[Provided data Boundary: Start]

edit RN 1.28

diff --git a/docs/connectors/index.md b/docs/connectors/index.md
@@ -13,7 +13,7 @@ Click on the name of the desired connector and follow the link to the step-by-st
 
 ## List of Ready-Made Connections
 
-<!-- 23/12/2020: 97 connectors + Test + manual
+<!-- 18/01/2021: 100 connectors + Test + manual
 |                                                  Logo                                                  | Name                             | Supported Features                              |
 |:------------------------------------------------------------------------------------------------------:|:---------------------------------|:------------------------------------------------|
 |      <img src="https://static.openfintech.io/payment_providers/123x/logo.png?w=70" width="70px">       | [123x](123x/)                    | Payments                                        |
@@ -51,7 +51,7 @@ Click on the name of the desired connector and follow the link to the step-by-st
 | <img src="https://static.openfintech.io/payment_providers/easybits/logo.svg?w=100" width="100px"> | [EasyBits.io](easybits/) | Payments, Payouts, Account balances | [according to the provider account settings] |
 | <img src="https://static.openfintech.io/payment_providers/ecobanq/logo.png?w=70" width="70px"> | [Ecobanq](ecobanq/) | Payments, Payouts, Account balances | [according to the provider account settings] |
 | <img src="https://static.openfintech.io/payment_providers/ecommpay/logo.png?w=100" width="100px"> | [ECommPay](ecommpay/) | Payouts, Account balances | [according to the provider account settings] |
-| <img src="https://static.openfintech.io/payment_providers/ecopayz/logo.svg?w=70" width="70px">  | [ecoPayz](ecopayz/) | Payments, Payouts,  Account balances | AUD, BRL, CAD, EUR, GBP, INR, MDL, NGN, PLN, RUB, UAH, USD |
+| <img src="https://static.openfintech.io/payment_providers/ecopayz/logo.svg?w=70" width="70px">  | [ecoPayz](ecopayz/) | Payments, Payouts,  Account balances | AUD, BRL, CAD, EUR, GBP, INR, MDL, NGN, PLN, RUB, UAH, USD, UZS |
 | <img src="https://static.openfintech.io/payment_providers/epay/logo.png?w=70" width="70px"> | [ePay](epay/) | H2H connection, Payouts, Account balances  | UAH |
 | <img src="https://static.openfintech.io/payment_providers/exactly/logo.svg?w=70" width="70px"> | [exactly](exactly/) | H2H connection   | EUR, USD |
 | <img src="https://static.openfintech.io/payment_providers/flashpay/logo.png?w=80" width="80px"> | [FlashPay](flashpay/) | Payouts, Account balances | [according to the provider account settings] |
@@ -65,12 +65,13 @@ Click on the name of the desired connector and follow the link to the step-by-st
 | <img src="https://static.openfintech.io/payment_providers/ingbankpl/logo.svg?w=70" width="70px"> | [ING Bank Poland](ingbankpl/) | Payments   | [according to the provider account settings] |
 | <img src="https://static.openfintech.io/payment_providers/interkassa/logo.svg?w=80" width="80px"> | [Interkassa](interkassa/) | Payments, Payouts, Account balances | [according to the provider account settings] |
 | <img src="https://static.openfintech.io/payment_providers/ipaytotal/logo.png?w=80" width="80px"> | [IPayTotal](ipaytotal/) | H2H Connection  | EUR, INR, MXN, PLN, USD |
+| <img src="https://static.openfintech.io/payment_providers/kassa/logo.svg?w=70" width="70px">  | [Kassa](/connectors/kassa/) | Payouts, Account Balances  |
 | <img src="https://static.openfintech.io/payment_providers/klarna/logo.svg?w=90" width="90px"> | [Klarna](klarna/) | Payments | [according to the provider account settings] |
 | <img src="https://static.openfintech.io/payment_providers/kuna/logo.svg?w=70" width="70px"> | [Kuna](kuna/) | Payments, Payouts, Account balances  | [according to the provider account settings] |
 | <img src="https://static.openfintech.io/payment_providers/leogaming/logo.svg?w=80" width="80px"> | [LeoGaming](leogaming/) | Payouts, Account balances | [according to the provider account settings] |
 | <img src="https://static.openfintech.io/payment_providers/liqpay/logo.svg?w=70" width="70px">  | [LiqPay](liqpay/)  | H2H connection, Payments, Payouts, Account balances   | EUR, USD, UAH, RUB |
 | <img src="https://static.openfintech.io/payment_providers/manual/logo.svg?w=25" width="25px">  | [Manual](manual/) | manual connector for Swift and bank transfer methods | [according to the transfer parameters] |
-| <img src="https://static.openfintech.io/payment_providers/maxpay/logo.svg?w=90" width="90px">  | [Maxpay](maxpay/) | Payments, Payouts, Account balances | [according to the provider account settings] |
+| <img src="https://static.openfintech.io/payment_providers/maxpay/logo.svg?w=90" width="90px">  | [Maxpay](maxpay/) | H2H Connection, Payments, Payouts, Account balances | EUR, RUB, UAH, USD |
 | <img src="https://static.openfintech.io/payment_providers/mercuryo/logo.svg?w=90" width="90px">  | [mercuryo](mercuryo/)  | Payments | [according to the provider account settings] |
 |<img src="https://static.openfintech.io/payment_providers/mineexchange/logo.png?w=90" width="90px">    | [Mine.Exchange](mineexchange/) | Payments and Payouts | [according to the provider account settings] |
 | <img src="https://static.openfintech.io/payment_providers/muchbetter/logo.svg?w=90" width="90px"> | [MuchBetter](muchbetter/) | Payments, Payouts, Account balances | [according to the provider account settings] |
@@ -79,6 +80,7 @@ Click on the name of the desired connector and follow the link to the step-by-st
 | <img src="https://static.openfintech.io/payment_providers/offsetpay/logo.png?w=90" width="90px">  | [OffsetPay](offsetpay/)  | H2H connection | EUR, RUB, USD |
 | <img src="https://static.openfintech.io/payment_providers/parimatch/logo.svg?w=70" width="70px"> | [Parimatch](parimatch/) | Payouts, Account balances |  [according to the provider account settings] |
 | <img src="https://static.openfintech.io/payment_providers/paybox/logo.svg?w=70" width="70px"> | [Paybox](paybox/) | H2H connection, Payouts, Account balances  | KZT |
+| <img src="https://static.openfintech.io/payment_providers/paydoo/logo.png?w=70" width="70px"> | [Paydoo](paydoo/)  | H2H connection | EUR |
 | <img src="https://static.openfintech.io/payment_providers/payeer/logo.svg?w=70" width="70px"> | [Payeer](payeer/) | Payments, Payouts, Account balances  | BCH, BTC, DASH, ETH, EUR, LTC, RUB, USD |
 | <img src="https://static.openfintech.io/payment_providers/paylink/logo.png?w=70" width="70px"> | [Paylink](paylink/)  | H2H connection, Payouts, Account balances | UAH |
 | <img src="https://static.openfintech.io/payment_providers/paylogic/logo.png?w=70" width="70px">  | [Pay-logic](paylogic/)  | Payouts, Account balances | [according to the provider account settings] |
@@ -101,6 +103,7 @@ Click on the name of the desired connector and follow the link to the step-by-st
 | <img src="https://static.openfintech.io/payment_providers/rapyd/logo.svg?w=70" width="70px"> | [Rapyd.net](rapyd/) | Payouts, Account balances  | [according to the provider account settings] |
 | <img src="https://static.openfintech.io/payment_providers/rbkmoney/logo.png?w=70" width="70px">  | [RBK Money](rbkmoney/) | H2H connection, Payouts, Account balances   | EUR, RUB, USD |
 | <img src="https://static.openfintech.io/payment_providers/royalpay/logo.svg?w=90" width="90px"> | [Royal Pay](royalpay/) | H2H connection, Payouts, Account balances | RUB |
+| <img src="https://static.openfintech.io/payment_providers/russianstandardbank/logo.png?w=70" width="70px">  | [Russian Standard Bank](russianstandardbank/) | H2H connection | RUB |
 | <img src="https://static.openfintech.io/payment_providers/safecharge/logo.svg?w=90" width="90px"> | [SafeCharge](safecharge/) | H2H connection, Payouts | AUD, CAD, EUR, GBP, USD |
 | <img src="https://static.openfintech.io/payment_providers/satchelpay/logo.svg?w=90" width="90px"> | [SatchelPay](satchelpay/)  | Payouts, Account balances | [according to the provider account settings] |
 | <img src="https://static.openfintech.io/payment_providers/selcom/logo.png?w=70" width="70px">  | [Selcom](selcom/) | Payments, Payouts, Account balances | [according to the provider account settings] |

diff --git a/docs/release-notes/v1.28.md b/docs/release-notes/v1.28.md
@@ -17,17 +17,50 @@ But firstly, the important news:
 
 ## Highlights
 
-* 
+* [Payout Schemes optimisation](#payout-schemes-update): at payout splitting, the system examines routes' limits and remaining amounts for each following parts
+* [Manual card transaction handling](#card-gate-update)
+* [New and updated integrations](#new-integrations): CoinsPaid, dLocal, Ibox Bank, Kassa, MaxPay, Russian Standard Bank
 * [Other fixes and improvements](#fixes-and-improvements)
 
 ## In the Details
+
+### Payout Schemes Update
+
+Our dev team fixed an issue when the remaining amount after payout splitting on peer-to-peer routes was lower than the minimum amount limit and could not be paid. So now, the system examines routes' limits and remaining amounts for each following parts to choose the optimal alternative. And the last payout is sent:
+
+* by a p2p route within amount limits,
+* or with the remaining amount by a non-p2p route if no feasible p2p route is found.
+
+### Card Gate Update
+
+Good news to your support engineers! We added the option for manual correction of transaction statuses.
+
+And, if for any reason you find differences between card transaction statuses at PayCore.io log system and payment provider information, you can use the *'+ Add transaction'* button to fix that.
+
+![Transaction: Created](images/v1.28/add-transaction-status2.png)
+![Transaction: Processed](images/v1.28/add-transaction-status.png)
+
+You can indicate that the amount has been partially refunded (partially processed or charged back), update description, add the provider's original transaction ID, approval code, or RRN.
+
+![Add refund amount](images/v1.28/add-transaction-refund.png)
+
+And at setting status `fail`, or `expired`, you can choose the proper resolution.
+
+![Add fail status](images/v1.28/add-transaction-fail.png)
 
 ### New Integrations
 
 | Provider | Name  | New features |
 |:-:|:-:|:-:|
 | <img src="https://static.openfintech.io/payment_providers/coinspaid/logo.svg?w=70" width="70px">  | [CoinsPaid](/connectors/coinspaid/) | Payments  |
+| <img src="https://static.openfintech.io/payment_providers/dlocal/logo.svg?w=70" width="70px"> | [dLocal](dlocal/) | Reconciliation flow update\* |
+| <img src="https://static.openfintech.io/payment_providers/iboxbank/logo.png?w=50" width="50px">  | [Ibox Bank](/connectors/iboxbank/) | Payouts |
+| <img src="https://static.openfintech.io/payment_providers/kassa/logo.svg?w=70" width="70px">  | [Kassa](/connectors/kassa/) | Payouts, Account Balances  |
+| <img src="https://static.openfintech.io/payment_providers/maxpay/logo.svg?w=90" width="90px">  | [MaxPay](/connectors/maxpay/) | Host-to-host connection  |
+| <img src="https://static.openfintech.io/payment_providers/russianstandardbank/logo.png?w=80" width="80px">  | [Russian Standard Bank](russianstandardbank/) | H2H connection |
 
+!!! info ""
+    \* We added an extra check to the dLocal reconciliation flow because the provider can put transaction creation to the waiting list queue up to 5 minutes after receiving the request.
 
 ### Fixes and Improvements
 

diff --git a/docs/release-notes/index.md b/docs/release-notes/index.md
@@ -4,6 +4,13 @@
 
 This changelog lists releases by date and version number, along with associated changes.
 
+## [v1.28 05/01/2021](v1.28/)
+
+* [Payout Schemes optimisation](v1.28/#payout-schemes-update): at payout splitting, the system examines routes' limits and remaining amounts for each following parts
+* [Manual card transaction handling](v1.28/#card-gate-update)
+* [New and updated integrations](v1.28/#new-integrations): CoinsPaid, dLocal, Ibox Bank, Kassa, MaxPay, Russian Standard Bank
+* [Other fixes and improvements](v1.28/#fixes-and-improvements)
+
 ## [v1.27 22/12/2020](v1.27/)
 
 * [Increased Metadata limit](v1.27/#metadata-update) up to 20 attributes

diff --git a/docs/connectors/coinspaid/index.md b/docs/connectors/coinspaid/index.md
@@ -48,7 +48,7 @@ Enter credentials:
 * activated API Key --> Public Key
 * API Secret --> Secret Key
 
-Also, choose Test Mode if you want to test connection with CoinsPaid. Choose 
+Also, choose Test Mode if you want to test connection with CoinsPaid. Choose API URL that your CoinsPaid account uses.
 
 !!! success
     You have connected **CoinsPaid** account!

[Provided data Boundary: End]

How to complete this task ▸ From the records above, extract exactly and only the lines that begin at the line with "fixes and improvements](#fixes-and-improvements)" and stop after the line with "Bank](/connectors/iboxbank/) | Payouts |".

Solution to the exercise ▸
 * [Other fixes and improvements](#fixes-and-improvements)
 
 ## In the Details
+
+### Payout Schemes Update
+
+Our dev team fixed an issue when the remaining amount after payout splitting on peer-to-peer routes was lower than the minimum amount limit and could not be paid. So now, the system examines routes' limits and remaining amounts for each following parts to choose the optimal alternative. And the last payout is sent:
+
+* by a p2p route within amount limits,
+* or with the remaining amount by a non-p2p route if no feasible p2p route is found.
+
+### Card Gate Update
+
+Good news to your support engineers! We added the option for manual correction of transaction statuses.
+
+And, if for any reason you find differences between card transaction statuses at PayCore.io log system and payment provider information, you can use the *'+ Add transaction'* button to fix that.
+
+![Transaction: Created](images/v1.28/add-transaction-status2.png)
+![Transaction: Processed](images/v1.28/add-transaction-status.png)
+
+You can indicate that the amount has been partially refunded (partially processed or charged back), update description, add the provider's original transaction ID, approval code, or RRN.
+
+![Add refund amount](images/v1.28/add-transaction-refund.png)
+
+And at setting status `fail`, or `expired`, you can choose the proper resolution.
+
+![Add fail status](images/v1.28/add-transaction-fail.png)
 
 ### New Integrations
 
 | Provider | Name  | New features |
 |:-:|:-:|:-:|
 | <img src="https://static.openfintech.io/payment_providers/coinspaid/logo.svg?w=70" width="70px">  | [CoinsPaid](/connectors/coinspaid/) | Payments  |
+| <img src="https://static.openfintech.io/payment_providers/dlocal/logo.svg?w=70" width="70px"> | [dLocal](dlocal/) | Reconciliation flow update\* |
+| <img src="https://static.openfintech.io/payment_providers/iboxbank/logo.png?w=50" width="50px">  | [Ibox Bank](/connectors/iboxbank/) | Payouts |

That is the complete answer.